- **Work request**: Every line holding "AlertDialog" should be copied from the records below.

- **Dataset excerpts**:

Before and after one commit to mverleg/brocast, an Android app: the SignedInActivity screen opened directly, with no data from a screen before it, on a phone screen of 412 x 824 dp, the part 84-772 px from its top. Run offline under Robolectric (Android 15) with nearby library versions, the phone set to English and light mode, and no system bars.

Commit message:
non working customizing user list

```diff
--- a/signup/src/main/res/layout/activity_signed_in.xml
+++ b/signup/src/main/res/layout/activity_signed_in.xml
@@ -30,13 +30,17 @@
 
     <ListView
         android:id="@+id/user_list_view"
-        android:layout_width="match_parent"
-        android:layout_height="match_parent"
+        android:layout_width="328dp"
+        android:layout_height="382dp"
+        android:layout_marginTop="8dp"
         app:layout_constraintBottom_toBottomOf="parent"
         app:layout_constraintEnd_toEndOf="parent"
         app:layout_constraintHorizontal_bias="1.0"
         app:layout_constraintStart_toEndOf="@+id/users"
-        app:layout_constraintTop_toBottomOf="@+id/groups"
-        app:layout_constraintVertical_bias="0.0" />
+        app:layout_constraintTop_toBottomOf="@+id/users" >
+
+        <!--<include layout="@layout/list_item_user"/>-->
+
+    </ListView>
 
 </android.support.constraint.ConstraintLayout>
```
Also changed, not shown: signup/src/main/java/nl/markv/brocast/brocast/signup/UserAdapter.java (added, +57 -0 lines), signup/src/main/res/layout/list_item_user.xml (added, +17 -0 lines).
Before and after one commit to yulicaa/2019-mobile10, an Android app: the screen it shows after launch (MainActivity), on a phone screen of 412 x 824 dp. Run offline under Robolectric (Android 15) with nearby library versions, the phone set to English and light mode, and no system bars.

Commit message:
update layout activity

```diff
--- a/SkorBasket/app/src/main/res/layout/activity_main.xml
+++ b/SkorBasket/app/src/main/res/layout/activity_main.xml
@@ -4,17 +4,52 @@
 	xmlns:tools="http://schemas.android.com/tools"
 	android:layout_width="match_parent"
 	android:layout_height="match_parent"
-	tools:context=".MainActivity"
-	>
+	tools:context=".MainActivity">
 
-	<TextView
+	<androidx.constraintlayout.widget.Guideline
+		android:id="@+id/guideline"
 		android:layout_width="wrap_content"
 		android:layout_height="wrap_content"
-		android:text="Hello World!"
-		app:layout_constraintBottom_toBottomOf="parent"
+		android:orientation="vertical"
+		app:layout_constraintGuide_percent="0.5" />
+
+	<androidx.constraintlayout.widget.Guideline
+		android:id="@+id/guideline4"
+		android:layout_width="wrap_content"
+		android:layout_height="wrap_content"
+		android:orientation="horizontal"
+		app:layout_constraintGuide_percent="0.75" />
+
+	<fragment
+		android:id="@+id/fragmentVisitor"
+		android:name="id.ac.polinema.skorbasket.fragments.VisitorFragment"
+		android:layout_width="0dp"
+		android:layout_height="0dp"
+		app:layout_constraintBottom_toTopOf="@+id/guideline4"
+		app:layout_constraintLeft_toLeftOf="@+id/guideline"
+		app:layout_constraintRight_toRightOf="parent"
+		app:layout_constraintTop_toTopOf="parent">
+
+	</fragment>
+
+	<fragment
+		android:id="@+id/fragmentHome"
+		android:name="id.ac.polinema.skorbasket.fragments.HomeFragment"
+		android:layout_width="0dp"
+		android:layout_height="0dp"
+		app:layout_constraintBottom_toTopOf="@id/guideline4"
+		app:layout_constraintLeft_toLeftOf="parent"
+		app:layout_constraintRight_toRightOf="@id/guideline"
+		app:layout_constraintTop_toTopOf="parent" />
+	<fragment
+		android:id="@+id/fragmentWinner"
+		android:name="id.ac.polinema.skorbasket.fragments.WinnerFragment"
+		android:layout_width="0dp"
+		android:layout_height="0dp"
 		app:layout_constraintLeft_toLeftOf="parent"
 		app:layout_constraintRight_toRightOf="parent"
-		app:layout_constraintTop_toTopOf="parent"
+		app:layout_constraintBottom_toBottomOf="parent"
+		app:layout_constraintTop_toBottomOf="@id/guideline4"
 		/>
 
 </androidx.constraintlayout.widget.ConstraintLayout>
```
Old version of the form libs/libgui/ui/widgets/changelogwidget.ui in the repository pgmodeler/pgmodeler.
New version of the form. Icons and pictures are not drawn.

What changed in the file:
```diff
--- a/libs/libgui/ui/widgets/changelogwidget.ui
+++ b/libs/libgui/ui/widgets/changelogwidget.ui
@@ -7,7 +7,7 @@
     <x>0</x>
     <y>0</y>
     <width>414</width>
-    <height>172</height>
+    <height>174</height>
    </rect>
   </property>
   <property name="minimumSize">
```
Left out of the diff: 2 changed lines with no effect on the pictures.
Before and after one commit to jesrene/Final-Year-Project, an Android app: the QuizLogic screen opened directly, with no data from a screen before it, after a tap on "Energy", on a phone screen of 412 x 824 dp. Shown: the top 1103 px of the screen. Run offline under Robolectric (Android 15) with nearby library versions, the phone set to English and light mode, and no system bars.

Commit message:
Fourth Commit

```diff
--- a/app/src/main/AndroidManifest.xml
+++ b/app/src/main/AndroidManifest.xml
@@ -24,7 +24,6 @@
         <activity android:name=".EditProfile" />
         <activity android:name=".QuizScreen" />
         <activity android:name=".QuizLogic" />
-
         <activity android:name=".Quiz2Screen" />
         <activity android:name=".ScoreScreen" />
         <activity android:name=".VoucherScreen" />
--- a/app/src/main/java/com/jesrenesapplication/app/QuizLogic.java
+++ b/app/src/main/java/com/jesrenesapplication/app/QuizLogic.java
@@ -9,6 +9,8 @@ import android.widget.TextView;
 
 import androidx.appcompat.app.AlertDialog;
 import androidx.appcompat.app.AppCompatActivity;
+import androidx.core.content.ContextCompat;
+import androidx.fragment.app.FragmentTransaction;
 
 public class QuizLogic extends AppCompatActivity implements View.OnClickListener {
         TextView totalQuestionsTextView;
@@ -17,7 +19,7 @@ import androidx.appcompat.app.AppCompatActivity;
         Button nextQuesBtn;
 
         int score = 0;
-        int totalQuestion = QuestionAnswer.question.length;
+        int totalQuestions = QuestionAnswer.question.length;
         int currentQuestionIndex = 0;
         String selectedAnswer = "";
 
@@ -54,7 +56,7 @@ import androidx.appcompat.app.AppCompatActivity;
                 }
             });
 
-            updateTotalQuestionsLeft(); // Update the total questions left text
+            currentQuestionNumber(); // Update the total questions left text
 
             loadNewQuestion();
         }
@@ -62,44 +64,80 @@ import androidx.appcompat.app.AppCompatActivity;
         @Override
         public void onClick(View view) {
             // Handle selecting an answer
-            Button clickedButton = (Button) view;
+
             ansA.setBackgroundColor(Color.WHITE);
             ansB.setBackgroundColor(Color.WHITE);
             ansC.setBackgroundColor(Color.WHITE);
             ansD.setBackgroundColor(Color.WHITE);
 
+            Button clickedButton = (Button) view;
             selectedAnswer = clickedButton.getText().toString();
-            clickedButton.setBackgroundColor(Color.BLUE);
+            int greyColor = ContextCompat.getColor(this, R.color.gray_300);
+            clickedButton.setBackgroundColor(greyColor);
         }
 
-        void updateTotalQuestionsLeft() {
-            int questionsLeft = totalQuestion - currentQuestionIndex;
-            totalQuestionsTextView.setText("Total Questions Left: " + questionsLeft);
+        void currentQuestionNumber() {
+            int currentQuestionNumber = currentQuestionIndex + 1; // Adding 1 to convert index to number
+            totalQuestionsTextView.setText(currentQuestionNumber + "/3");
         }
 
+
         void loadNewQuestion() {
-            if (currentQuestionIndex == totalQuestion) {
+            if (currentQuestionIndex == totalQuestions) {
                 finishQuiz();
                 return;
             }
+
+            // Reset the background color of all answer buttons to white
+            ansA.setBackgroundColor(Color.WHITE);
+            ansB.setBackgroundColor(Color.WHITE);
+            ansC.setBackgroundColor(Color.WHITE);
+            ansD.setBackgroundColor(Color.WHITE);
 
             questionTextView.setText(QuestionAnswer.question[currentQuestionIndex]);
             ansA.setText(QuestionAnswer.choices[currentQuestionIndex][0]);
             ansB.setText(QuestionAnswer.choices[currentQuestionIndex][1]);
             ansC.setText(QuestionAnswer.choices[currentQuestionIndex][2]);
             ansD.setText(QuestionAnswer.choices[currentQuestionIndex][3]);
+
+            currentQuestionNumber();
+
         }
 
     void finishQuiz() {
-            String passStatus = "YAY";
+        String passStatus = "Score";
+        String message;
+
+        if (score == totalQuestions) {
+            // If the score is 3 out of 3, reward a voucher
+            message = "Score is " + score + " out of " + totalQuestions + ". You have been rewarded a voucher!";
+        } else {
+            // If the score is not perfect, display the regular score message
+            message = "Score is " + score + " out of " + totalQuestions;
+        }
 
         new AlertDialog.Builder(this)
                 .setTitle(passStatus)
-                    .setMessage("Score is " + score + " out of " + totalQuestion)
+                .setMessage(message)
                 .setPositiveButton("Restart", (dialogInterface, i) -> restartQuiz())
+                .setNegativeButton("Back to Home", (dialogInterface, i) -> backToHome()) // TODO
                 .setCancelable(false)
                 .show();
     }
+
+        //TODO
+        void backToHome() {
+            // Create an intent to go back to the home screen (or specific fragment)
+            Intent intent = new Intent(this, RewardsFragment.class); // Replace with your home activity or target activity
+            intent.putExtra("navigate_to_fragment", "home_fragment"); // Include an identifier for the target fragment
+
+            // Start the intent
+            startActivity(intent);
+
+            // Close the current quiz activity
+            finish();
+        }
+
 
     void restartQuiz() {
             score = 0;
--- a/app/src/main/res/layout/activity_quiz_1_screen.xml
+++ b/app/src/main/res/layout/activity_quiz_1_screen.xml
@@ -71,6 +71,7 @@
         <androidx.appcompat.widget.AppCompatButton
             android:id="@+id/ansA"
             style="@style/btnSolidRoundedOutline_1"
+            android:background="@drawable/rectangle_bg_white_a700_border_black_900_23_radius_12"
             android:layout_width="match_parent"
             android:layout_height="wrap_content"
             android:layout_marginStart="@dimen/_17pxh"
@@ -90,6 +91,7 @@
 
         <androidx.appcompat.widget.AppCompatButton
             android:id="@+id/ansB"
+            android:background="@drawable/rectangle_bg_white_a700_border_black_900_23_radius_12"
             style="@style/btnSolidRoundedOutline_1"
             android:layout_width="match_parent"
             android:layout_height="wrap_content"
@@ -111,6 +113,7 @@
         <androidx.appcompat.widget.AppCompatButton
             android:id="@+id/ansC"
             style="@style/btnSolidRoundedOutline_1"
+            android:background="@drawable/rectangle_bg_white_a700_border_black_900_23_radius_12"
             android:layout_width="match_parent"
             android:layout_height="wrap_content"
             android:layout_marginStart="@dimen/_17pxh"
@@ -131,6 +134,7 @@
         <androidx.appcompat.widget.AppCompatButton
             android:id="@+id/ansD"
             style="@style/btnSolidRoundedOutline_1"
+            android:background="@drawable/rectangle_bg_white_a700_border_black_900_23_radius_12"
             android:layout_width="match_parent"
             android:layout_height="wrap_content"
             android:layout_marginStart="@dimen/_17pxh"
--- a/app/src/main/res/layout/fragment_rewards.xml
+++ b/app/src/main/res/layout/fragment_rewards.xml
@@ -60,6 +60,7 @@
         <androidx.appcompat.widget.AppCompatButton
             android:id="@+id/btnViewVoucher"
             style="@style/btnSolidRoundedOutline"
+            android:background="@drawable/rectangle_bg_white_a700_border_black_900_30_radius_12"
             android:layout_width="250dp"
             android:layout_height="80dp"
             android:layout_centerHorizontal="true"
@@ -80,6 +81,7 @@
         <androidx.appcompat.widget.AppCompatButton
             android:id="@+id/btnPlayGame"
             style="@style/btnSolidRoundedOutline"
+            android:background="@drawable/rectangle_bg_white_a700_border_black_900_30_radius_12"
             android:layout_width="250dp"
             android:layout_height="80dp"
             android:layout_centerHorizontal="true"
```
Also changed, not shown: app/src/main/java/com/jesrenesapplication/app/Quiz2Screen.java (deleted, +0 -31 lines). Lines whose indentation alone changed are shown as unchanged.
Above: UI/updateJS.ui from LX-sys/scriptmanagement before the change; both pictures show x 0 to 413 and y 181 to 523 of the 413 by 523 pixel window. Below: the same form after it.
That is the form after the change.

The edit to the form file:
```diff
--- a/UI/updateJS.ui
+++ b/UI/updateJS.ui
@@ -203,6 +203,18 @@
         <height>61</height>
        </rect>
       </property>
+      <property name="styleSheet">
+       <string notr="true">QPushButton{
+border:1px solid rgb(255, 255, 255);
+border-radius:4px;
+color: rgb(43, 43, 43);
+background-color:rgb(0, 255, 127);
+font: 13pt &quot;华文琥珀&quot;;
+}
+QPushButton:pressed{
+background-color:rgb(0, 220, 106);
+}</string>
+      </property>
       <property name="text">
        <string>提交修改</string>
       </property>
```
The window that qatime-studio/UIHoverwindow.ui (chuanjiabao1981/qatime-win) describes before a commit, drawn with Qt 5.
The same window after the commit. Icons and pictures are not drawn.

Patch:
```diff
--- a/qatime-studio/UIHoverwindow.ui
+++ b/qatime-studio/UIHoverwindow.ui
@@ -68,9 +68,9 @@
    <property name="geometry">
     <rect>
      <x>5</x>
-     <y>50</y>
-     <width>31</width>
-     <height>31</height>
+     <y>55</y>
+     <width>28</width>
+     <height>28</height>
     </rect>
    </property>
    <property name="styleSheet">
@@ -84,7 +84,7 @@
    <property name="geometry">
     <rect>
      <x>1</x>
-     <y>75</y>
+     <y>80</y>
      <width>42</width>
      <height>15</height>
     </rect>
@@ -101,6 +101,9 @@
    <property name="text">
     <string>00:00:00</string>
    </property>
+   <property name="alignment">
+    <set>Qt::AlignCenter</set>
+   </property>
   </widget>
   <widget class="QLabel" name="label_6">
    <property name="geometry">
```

- **Solution below**:
 import androidx.appcompat.app.AlertDialog;
         new AlertDialog.Builder(this)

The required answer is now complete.